Germany's new government, headed by the nation's first female chancellor Angela Merkel, has agreed to toe the European Union line on banning tobacco advertising.

Although the European Commission directive banning tobacco advertising came into effect last year, Germany, along with four other nations, refused to implement the ban.

It argued before the European Court of Justice that EC legal officials had exceeded their authority under the internal market provisions of the EU Treaty in passing the directive. Last Thursday that argument was dismissed by the court's advocate general.

In the wake of the decision, German consumer protection minister Horst Seehofer agreed to enact the directive. Said Seehofer: "We will promptly submit a bill to the Bundestag with the aim of bringing the country in line with EU recommendations on tobacco advertising."

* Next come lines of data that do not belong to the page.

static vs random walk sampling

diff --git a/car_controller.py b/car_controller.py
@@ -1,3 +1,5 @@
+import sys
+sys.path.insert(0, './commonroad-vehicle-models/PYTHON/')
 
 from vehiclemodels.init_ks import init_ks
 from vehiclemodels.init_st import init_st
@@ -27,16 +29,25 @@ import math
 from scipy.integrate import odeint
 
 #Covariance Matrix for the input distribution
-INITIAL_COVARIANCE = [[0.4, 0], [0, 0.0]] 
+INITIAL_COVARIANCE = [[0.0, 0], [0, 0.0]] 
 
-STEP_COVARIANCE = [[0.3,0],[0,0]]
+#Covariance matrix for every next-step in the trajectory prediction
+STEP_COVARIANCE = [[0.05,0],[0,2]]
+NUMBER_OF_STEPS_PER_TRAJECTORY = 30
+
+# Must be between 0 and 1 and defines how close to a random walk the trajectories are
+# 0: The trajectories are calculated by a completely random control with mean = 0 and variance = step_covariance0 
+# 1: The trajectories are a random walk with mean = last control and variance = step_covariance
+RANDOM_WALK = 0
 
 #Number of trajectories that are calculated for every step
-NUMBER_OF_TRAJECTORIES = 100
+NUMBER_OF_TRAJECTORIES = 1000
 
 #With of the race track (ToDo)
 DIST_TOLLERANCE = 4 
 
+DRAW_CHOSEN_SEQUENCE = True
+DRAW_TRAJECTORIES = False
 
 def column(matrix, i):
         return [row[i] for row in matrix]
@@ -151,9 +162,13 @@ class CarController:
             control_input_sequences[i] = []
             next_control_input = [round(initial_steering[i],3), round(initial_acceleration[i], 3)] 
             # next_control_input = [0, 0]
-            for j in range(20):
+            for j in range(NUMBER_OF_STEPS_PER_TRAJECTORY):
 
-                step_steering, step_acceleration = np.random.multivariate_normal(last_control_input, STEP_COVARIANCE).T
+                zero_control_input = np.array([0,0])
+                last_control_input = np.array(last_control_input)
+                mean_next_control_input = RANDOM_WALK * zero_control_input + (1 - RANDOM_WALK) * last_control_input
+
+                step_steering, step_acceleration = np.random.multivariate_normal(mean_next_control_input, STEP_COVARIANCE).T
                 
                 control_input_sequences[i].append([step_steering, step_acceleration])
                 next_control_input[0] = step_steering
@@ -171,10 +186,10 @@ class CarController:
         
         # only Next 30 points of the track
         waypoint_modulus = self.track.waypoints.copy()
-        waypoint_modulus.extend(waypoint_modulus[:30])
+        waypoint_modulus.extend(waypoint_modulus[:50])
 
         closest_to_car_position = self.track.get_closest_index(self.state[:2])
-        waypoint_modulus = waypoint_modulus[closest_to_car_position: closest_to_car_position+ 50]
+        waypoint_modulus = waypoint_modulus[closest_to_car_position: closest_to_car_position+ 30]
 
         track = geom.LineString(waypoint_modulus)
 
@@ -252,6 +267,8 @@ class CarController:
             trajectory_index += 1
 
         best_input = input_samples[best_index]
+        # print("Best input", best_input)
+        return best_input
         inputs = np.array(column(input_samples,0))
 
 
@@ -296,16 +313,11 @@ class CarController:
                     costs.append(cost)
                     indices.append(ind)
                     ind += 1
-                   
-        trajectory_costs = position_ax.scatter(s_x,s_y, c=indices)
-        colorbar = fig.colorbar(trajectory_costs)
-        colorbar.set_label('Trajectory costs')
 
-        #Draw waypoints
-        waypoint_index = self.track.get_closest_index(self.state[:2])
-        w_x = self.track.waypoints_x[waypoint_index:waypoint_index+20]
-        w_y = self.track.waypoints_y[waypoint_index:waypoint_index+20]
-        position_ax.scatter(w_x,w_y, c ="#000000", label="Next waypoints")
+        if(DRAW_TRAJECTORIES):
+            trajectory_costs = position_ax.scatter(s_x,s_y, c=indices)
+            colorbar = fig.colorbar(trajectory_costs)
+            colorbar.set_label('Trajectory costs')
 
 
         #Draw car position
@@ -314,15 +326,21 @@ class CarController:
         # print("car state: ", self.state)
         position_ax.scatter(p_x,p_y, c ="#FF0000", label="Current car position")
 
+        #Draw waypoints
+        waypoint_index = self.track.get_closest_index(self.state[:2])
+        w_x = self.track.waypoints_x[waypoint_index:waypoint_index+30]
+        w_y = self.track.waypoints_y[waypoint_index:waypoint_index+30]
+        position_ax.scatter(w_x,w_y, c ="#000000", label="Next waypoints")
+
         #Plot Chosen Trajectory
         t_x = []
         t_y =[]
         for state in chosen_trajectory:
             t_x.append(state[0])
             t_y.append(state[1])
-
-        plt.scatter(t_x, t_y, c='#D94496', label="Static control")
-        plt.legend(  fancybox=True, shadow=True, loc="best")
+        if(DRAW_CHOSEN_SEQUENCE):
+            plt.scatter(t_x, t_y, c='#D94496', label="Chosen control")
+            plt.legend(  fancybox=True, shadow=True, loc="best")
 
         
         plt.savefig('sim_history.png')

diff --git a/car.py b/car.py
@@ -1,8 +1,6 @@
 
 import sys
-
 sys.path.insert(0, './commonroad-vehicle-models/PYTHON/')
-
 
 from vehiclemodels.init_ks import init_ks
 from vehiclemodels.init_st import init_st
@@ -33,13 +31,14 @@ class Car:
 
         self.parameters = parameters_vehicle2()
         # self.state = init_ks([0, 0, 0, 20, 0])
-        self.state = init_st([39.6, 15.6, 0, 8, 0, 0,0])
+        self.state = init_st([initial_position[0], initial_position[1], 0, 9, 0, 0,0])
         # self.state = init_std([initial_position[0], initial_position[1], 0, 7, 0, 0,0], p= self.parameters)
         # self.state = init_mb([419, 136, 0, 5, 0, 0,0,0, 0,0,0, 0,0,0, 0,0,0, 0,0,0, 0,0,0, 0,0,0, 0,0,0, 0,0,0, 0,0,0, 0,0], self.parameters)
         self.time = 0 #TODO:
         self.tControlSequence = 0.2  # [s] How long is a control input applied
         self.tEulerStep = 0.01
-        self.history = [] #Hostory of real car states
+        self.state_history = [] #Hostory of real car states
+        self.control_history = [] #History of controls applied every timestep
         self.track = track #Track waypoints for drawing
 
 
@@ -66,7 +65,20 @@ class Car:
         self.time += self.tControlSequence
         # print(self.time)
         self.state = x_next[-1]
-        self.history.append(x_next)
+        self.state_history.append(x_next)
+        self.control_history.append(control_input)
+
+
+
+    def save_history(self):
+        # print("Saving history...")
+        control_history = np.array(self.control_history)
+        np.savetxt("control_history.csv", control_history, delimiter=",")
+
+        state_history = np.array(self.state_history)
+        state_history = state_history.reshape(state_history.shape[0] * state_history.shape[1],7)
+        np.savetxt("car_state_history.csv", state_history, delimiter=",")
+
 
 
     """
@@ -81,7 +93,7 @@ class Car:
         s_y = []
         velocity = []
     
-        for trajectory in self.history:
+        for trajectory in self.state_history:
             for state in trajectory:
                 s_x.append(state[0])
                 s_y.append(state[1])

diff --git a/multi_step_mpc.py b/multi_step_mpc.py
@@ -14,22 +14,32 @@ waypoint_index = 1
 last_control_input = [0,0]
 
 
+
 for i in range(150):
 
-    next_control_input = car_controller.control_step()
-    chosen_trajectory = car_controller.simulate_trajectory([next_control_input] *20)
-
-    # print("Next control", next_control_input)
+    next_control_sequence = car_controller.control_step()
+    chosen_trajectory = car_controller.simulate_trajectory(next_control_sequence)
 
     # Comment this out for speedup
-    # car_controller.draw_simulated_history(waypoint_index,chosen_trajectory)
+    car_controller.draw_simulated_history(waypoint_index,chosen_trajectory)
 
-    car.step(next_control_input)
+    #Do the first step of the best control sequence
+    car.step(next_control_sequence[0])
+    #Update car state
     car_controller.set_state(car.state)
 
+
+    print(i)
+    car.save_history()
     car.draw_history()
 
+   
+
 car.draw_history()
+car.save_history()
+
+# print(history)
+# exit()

German pro-tobacco sources claim the ban will eliminate over 40,000 jobs, mainly among small retailers and auto service stations. The nation's media will also bid auf wiedersehen to around €118 million ($149.0m; £80.6m) in ad revenues.

Meantime, four tobacco-friendly EU nations remain defiantly puffing: Spain, the Czech Republic, Hungary and Luxembourg.

Data sourced from; additional content by WARC staff